▶ _TO DO_
Your answer should consist of each line from the data below that contains "Cursor".
***** PROVIDED MATERIAL *****
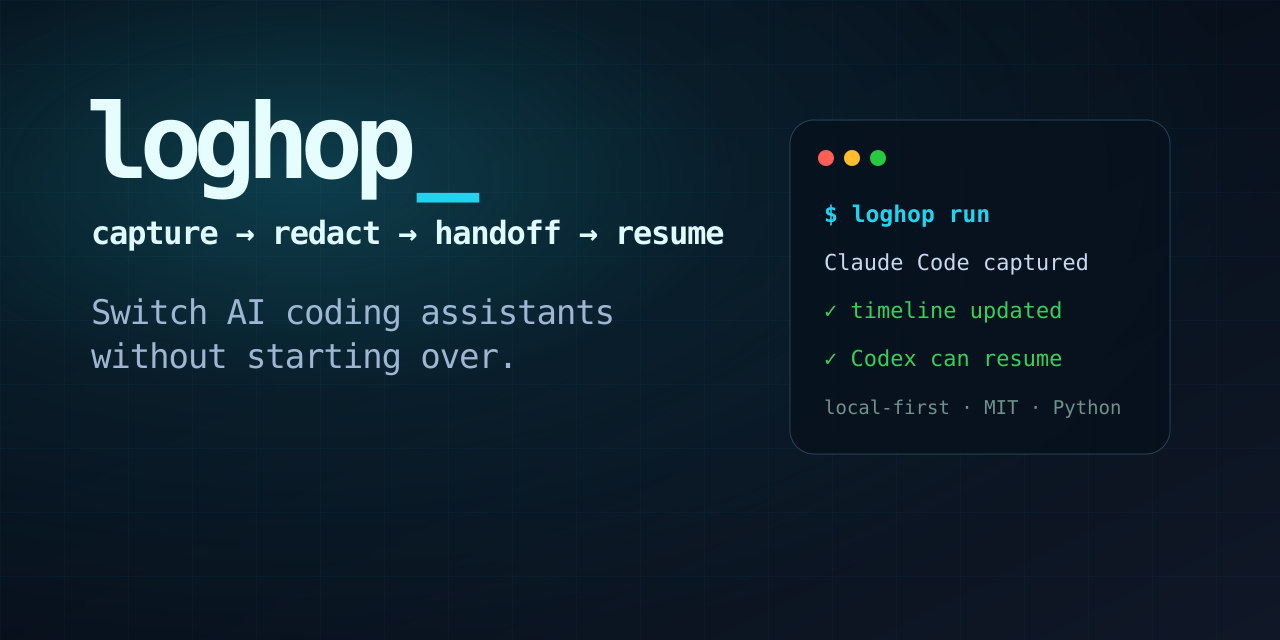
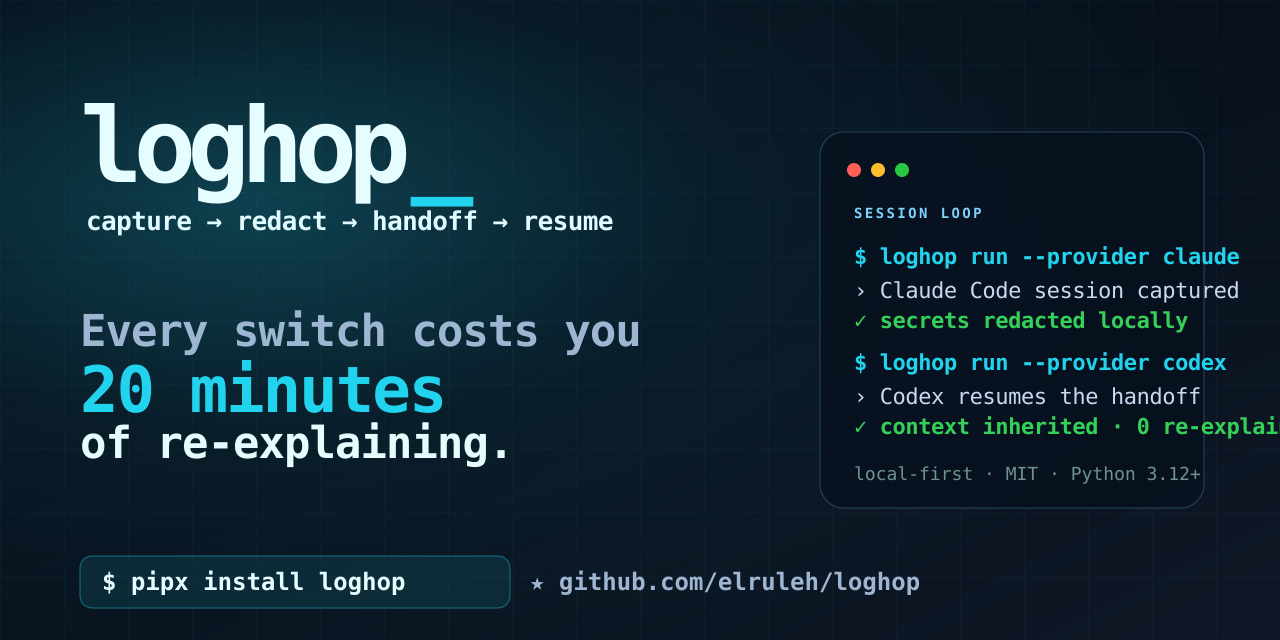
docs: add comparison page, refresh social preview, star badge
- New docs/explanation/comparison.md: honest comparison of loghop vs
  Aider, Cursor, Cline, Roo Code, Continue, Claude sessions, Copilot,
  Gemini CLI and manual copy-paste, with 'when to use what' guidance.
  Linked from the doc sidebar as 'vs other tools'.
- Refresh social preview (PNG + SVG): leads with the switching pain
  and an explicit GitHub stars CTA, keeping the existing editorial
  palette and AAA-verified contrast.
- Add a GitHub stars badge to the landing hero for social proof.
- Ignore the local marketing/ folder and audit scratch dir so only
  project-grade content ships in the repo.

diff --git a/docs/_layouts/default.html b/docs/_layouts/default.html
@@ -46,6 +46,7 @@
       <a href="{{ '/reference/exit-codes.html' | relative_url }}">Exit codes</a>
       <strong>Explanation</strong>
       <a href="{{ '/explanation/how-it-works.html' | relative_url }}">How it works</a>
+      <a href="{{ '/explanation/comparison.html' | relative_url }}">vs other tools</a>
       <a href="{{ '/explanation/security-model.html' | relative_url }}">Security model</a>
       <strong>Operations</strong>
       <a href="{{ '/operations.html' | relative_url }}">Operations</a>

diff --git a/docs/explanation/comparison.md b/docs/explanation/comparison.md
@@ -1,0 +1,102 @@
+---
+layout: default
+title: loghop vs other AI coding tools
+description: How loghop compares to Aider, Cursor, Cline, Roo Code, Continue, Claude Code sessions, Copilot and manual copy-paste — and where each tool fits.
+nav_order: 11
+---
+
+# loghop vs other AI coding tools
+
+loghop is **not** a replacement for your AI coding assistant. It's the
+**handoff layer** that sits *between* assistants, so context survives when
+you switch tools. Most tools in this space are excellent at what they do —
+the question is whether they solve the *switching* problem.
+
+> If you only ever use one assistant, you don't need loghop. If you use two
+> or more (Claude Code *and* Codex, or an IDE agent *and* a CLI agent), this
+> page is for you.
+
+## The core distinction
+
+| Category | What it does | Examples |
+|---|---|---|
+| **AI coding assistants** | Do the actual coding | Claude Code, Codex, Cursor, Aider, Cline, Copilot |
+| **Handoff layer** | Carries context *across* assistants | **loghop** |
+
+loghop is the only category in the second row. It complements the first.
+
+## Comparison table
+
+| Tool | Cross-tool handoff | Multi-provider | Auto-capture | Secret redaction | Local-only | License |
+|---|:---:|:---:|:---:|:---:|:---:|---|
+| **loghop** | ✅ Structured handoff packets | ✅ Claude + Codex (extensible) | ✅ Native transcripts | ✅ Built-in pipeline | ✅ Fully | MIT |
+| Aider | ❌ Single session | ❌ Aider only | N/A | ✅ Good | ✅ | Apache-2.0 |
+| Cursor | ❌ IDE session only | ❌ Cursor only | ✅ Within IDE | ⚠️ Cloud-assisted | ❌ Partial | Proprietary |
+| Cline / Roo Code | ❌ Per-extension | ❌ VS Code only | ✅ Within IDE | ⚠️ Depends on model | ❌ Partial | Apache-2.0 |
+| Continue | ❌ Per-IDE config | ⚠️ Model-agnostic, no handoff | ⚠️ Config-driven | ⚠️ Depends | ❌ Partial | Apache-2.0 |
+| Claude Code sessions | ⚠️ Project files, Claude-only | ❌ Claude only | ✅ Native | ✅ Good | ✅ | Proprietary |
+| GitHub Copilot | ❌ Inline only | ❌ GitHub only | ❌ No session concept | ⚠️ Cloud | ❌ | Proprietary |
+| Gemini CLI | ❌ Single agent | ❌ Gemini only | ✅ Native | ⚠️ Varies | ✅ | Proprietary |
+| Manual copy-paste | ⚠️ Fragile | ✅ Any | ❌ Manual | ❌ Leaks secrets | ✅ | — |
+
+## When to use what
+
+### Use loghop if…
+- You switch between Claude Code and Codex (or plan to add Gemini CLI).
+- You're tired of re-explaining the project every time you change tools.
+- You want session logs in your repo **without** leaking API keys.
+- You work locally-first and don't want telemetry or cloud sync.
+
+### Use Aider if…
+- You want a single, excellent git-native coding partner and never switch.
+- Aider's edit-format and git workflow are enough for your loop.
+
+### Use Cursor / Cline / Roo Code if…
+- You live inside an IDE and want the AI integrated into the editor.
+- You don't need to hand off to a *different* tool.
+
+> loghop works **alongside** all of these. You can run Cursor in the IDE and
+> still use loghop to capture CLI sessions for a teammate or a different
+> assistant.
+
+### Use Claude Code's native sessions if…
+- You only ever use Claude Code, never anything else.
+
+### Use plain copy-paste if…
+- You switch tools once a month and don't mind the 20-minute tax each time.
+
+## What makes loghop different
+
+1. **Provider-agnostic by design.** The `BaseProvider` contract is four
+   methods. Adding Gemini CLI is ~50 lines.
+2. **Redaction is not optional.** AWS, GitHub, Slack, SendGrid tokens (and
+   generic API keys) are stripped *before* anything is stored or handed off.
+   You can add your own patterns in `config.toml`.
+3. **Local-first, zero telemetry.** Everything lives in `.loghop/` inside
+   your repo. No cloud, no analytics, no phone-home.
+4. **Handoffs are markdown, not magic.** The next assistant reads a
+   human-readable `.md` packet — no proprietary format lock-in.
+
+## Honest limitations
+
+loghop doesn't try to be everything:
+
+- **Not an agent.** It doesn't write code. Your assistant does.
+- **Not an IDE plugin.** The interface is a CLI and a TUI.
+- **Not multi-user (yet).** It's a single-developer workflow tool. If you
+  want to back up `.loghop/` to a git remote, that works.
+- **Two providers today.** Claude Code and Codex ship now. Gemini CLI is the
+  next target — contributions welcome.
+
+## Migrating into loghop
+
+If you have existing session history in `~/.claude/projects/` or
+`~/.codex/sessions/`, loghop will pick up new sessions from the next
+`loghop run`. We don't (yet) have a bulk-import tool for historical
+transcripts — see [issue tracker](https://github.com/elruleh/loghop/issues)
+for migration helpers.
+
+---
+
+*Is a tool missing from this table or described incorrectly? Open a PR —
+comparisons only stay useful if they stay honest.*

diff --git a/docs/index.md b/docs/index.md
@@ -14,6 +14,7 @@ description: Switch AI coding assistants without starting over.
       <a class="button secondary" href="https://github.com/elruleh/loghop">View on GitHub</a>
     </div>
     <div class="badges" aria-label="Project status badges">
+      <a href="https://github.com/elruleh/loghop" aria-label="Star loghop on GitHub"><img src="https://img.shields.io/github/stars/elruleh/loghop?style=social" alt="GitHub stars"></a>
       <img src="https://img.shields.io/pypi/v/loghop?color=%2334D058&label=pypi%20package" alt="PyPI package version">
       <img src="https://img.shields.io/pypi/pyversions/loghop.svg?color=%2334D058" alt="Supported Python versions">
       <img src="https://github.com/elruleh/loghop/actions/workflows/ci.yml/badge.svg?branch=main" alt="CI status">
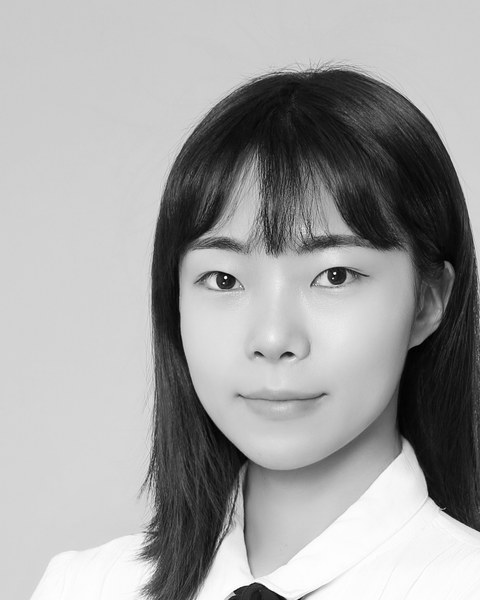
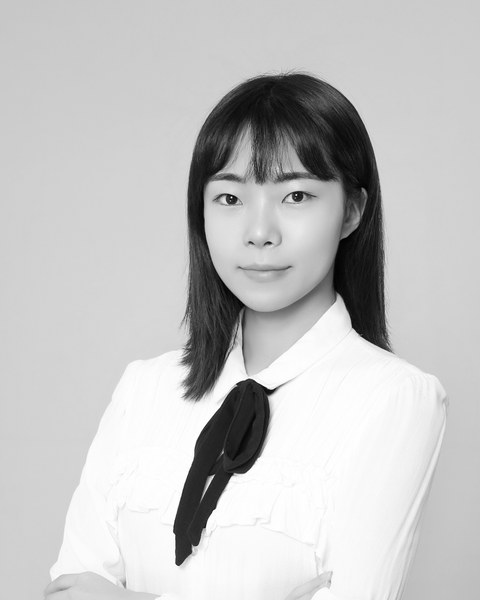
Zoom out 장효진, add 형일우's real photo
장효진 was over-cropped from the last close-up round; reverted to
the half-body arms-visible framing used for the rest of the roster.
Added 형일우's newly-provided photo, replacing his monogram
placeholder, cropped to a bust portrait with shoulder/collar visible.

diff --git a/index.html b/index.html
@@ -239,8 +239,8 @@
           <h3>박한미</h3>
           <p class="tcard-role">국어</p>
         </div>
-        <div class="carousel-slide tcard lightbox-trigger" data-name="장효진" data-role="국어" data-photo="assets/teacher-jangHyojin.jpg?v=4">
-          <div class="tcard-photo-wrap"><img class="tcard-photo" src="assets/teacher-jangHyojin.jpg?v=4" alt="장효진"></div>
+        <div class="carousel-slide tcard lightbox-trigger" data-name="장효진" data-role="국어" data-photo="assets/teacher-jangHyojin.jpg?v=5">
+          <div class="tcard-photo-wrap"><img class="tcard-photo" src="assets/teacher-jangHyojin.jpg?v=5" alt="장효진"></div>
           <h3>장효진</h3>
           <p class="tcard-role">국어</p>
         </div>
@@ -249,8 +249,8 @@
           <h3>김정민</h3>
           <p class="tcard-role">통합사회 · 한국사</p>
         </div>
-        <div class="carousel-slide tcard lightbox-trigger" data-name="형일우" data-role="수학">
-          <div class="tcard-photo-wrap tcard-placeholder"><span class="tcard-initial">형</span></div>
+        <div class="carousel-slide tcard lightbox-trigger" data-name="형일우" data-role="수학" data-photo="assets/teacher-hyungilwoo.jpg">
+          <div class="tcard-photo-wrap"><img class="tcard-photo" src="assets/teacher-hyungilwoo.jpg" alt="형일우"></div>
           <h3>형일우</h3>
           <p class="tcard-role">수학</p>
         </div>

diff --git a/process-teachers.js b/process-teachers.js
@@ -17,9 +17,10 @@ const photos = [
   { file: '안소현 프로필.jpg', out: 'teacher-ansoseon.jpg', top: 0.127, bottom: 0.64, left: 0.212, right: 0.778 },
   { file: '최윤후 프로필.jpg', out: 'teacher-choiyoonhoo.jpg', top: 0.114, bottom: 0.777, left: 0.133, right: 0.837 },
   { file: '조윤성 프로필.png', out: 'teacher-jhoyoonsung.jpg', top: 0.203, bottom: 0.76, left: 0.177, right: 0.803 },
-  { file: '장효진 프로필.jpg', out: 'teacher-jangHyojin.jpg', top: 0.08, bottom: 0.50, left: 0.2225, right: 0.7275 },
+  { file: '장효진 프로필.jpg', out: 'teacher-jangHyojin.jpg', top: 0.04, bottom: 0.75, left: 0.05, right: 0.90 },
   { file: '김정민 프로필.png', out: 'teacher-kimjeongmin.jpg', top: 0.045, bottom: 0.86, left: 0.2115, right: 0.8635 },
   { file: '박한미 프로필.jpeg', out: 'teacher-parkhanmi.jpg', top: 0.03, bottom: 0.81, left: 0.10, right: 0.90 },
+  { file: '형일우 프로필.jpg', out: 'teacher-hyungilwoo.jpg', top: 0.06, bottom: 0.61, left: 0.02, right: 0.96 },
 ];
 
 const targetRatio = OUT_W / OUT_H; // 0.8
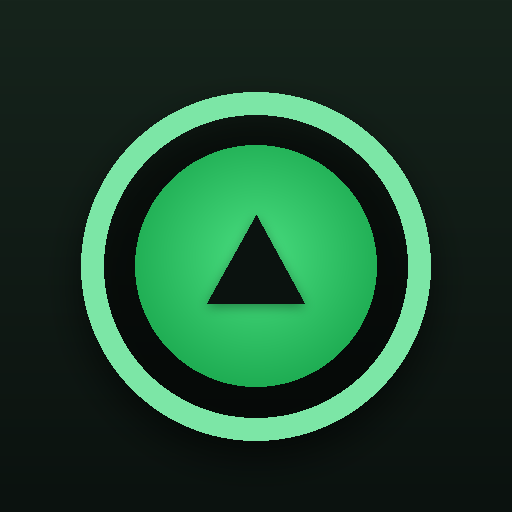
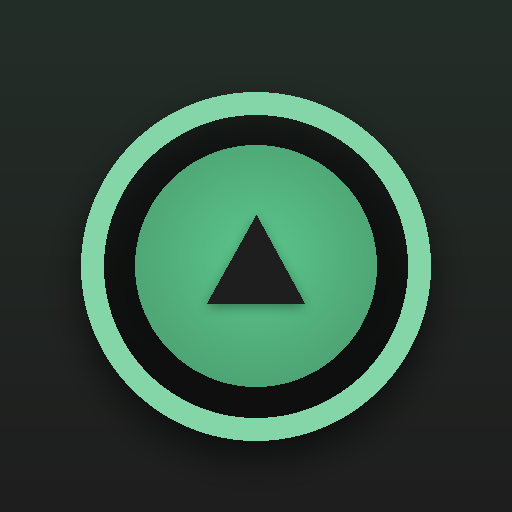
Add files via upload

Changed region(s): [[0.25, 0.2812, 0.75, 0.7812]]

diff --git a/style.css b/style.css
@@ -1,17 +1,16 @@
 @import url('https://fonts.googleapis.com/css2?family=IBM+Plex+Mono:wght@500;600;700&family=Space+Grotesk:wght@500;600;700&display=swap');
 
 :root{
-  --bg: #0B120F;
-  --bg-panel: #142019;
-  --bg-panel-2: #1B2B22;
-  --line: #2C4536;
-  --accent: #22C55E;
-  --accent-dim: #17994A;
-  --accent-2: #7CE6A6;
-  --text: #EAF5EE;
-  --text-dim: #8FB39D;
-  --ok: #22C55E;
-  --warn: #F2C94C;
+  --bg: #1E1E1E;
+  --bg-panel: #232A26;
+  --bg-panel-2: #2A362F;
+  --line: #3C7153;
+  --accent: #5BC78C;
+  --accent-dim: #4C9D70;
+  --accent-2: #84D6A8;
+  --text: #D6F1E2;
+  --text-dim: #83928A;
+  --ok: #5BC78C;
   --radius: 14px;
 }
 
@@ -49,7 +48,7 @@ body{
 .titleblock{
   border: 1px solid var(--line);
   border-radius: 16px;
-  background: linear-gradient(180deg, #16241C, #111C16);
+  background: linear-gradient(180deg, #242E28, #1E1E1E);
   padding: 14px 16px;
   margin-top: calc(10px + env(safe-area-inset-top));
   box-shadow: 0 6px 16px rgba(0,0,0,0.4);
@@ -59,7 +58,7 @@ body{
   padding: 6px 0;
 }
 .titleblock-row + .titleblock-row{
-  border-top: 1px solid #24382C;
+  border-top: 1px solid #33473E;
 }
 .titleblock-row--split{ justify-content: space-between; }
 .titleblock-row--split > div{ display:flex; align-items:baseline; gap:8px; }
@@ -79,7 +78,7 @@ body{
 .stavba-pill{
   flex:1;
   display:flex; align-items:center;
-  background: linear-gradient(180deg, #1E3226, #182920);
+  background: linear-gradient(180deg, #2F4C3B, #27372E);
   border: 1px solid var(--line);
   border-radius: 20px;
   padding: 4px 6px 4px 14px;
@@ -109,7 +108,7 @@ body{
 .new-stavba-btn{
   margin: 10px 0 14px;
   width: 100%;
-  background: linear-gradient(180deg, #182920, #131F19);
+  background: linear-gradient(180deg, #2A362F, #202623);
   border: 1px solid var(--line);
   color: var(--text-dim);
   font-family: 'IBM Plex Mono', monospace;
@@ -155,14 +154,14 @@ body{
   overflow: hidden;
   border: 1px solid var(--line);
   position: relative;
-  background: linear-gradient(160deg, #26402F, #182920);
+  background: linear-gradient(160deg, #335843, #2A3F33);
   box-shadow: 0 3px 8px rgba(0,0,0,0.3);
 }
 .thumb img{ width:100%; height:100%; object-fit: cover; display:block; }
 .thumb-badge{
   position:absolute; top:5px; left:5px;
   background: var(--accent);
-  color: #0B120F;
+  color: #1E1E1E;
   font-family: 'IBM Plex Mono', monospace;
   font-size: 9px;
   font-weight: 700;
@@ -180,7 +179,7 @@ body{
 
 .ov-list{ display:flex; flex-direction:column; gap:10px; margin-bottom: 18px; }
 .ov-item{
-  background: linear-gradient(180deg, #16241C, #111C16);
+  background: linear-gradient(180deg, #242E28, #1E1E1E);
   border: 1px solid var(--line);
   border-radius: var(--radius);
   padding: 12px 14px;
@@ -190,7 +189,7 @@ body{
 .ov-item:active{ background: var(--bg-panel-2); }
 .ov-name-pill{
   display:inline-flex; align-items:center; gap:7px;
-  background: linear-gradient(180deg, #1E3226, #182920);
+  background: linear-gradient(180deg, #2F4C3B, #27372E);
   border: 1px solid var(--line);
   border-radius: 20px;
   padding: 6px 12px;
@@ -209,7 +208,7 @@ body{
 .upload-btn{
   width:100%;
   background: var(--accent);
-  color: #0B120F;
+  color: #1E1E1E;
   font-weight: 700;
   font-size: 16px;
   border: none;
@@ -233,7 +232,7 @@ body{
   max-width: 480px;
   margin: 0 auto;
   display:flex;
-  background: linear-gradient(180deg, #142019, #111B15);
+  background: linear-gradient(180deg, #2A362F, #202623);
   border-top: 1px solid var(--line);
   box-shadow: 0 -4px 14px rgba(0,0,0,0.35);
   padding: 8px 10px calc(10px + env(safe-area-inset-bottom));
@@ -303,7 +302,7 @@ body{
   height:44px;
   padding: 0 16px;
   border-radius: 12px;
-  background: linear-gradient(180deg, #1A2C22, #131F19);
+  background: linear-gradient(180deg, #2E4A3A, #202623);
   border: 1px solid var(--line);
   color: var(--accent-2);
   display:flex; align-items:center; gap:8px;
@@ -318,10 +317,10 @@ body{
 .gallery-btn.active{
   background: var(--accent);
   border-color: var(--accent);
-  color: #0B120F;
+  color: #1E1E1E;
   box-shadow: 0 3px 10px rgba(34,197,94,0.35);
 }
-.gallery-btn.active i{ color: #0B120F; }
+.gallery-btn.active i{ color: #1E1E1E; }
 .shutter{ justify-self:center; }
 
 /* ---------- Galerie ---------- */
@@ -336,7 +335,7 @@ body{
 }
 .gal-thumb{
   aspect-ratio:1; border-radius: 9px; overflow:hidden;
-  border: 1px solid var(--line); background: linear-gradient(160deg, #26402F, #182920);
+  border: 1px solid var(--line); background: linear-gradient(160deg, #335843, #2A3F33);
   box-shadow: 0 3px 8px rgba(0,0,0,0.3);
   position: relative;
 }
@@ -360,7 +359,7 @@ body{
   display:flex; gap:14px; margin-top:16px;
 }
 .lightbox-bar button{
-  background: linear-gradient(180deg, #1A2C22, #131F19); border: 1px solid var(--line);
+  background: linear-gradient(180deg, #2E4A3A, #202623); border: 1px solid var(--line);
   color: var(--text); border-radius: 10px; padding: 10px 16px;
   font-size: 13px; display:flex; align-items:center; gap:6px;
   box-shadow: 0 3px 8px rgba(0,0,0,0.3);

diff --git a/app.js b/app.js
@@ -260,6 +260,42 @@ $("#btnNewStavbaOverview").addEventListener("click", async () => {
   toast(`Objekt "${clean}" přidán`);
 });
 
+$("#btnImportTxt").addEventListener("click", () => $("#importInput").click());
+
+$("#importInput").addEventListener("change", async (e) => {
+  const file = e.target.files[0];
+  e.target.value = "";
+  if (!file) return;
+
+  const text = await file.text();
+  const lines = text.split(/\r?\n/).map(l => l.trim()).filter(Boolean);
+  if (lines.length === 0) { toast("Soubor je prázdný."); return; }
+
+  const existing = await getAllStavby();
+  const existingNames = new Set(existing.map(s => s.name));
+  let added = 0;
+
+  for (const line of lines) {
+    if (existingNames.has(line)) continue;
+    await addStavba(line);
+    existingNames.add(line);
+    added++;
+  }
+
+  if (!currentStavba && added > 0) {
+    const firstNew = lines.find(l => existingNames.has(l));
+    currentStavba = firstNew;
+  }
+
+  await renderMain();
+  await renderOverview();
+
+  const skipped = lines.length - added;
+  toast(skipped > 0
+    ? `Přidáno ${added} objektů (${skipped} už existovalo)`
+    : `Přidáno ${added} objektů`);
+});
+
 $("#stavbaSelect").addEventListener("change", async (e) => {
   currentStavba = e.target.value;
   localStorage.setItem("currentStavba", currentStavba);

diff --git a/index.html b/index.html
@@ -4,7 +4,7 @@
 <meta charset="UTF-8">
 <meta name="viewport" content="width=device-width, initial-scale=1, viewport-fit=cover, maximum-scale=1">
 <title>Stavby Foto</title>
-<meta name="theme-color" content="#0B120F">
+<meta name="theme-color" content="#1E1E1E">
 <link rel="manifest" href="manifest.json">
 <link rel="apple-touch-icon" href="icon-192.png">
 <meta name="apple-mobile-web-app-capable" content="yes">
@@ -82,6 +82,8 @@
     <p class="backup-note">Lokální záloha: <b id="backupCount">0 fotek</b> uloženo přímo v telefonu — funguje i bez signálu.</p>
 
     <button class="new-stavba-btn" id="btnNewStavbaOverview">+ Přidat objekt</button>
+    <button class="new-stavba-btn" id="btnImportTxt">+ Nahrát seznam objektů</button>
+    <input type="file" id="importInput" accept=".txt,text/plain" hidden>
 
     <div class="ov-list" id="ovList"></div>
*****
▶ _TASK ANSWER_
  Aider, Cursor, Cline, Roo Code, Continue, Claude sessions, Copilot,
+description: How loghop compares to Aider, Cursor, Cline, Roo Code, Continue, Claude Code sessions, Copilot and manual copy-paste — and where each tool fits.
+| **AI coding assistants** | Do the actual coding | Claude Code, Codex, Cursor, Aider, Cline, Copilot |
+| Cursor | ❌ IDE session only | ❌ Cursor only | ✅ Within IDE | ⚠️ Cloud-assisted | ❌ Partial | Proprietary |
+### Use Cursor / Cline / Roo Code if…
+> loghop works **alongside** all of these. You can run Cursor in the IDE and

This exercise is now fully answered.